Breaking news:  Boy reads book without pictures or potty humor – and likes it!  “I think this is going to be my new favorite series,” says Boy, age 9. “I’m excited because [the book] actually took me longer than a day to read.”

Related news:  Mom is knocked over by feather; faints.

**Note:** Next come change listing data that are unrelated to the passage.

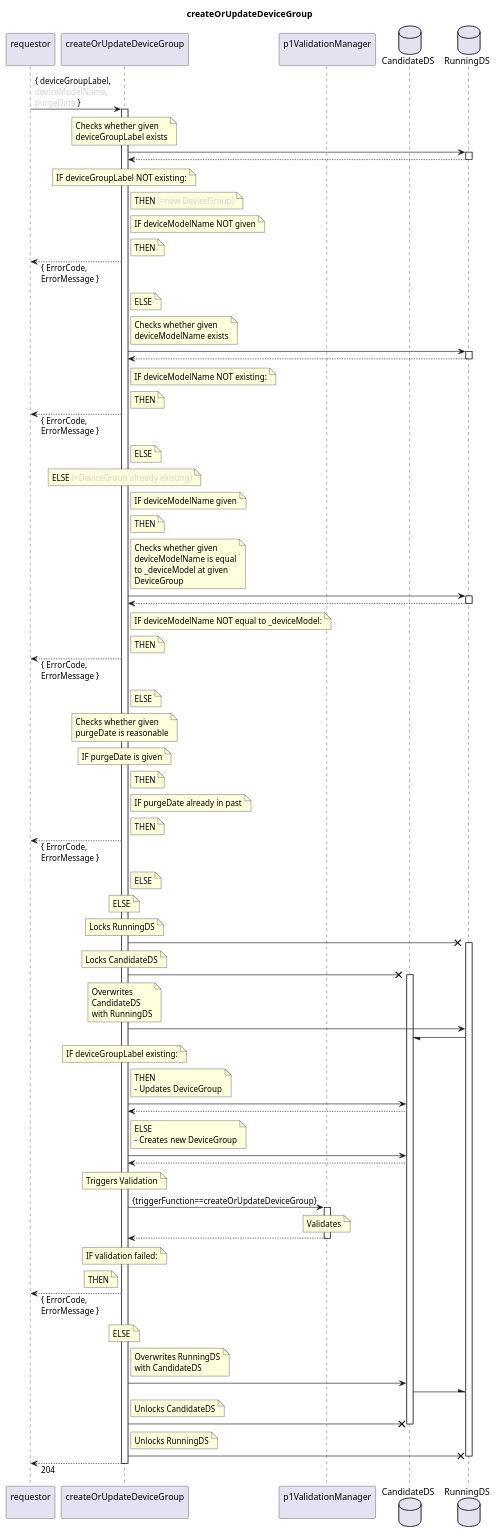
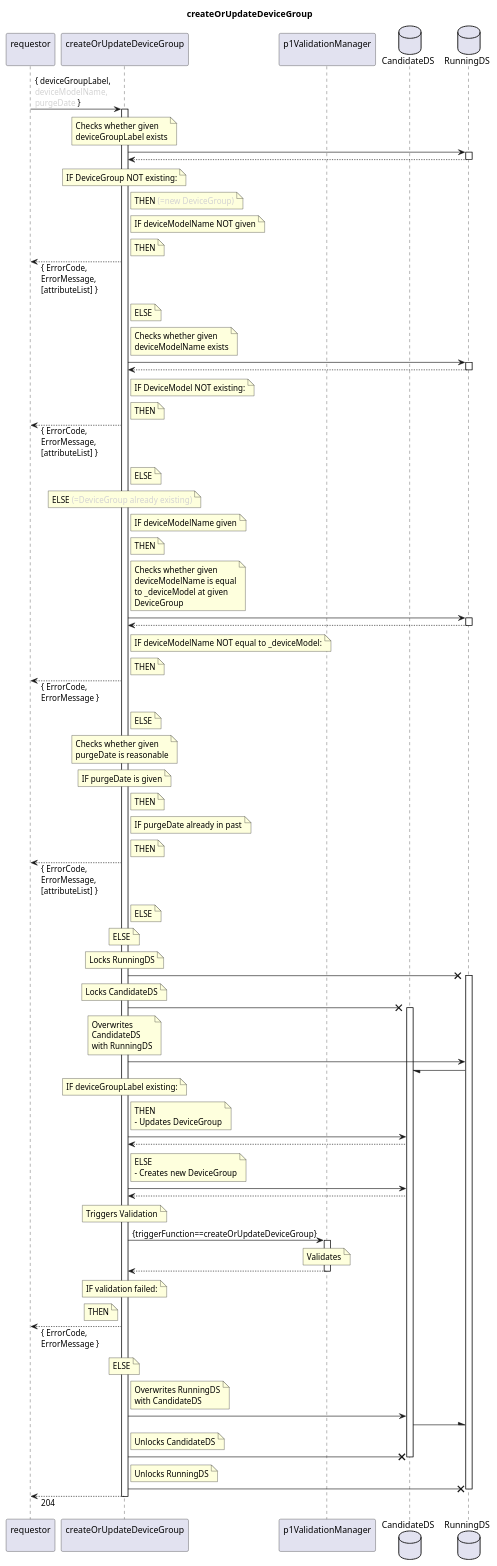
Before and after one commit to openBackhaul/FirmWareManager: the diagram in spec/Services/createOrUpdateDeviceGroup/1.0.0/createOrUpdateDeviceGroup.plantuml, drawn with PlantUML. The commit also changed 19 other files, not shown here.

```diff
--- a/spec/Services/createOrUpdateDeviceGroup/1.0.0/createOrUpdateDeviceGroup.plantuml
+++ b/spec/Services/createOrUpdateDeviceGroup/1.0.0/createOrUpdateDeviceGroup.plantuml
@@ -1,189 +1,189 @@
 @startuml createOrUpdateDeviceGroup
 skinparam responseMessageBelowArrow true
 
 title
   createOrUpdateDeviceGroup
 end title
 
 participant "requestor\n" as requestor
 participant "createOrUpdateDeviceGroup\n" as couGroup
 participant "p1ValidationManager\n" as valiMan
 database "CandidateDS" as CanDS
 database "RunningDS" as RunDS
 
 requestor -> couGroup: { deviceGroupLabel,\n<color:LightGray>deviceModelName,\n<color:LightGray>purgeDate</color> }
 activate couGroup
 
   note over couGroup
     Checks whether given
     deviceGroupLabel exists
   end note
   couGroup -> RunDS
   activate RunDS
   couGroup <-- RunDS
   deactivate RunDS
   note over couGroup
-    IF deviceGroupLabel NOT existing:
+    IF DeviceGroup NOT existing:
   end note
   note right couGroup
     THEN <color:LightGray>(=new DeviceGroup)</color>
   end note
     note right couGroup
       IF deviceModelName NOT given
     end note
     note right couGroup
       THEN
     end note
-    requestor <-- couGroup: { ErrorCode,\nErrorMessage }
+    requestor <-- couGroup: { ErrorCode,\nErrorMessage,\n[attributeList] }
     note right couGroup
       ELSE
     end note
     note right couGroup
       Checks whether given
       deviceModelName exists
     end note
     couGroup -> RunDS
     activate RunDS
     couGroup <-- RunDS
     deactivate RunDS
     note right couGroup
-      IF deviceModelName NOT existing:
+      IF DeviceModel NOT existing:
     end note
     note right couGroup
       THEN
     end note
-    requestor <-- couGroup: { ErrorCode,\nErrorMessage }
+    requestor <-- couGroup: { ErrorCode,\nErrorMessage,\n[attributeList] }
     note right couGroup
       ELSE
     end note
   note over couGroup
     ELSE <color:LightGray>(=DeviceGroup already existing)</color>
   end note
     note right couGroup
       IF deviceModelName given
     end note
     note right couGroup
       THEN
     end note
     note right couGroup
       Checks whether given
       deviceModelName is equal
       to _deviceModel at given
       DeviceGroup
     end note
     couGroup -> RunDS
     activate RunDS
     couGroup <-- RunDS
     deactivate RunDS
     note right couGroup
       IF deviceModelName NOT equal to _deviceModel:
     end note
     note right couGroup
       THEN
     end note
     requestor <-- couGroup: { ErrorCode,\nErrorMessage }
     note right couGroup
       ELSE
     end note
 
   note over couGroup
     Checks whether given
     purgeDate is reasonable
   end note
   note over couGroup
     IF purgeDate is given
   end note
   note right couGroup
     THEN
   end note
   note right couGroup
     IF purgeDate already in past
   end note
   note right couGroup
     THEN
   end note
-  requestor <-- couGroup: { ErrorCode,\nErrorMessage }
+  requestor <-- couGroup: { ErrorCode,\nErrorMessage,\n[attributeList] }
   note right couGroup
     ELSE
   end note
   note over couGroup
     ELSE
   end note
 
   note over couGroup
     Locks RunningDS
   end note
   couGroup -X RunDS
   activate RunDS
   note over couGroup
     Locks CandidateDS
   end note
   couGroup -X CanDS
   activate CanDS
   note over couGroup
     Overwrites
     CandidateDS
     with RunningDS
   end note
   couGroup -> RunDS
   RunDS -/ CanDS
 
   note over couGroup
     IF deviceGroupLabel existing:
   end note
   note right couGroup
     THEN
     - Updates DeviceGroup
   end note
   couGroup -> CanDS
   couGroup <-- CanDS
   note right couGroup
     ELSE
     - Creates new DeviceGroup
   end note
   couGroup -> CanDS
   couGroup <-- CanDS
 
   note over couGroup
     Triggers Validation
   end note
   couGroup -> valiMan: {triggerFunction==createOrUpdateDeviceGroup}
   activate valiMan
     note over valiMan
       Validates
     end note
   couGroup <-- valiMan
   deactivate valiMan
   note over couGroup
     IF validation failed:
   end note
   note left couGroup
     THEN
   end note
   requestor <-- couGroup: { ErrorCode,\nErrorMessage }
   note over couGroup
     ELSE
   end note
 
   note right couGroup
     Overwrites RunningDS
     with CandidateDS
   end note
   couGroup -> CanDS
   CanDS -\ RunDS
   note right couGroup
     Unlocks CandidateDS
   end note
   couGroup -X CanDS
   deactivate CanDS
   note right couGroup
     Unlocks RunningDS
   end note
   couGroup -X RunDS
   deactivate RunDS
 
   requestor <-- couGroup: 204
 
 deactivate couGroup
 
 @enduml
```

What is this magic that has entered my home and swept away my son and his imagination? Friends, I give you:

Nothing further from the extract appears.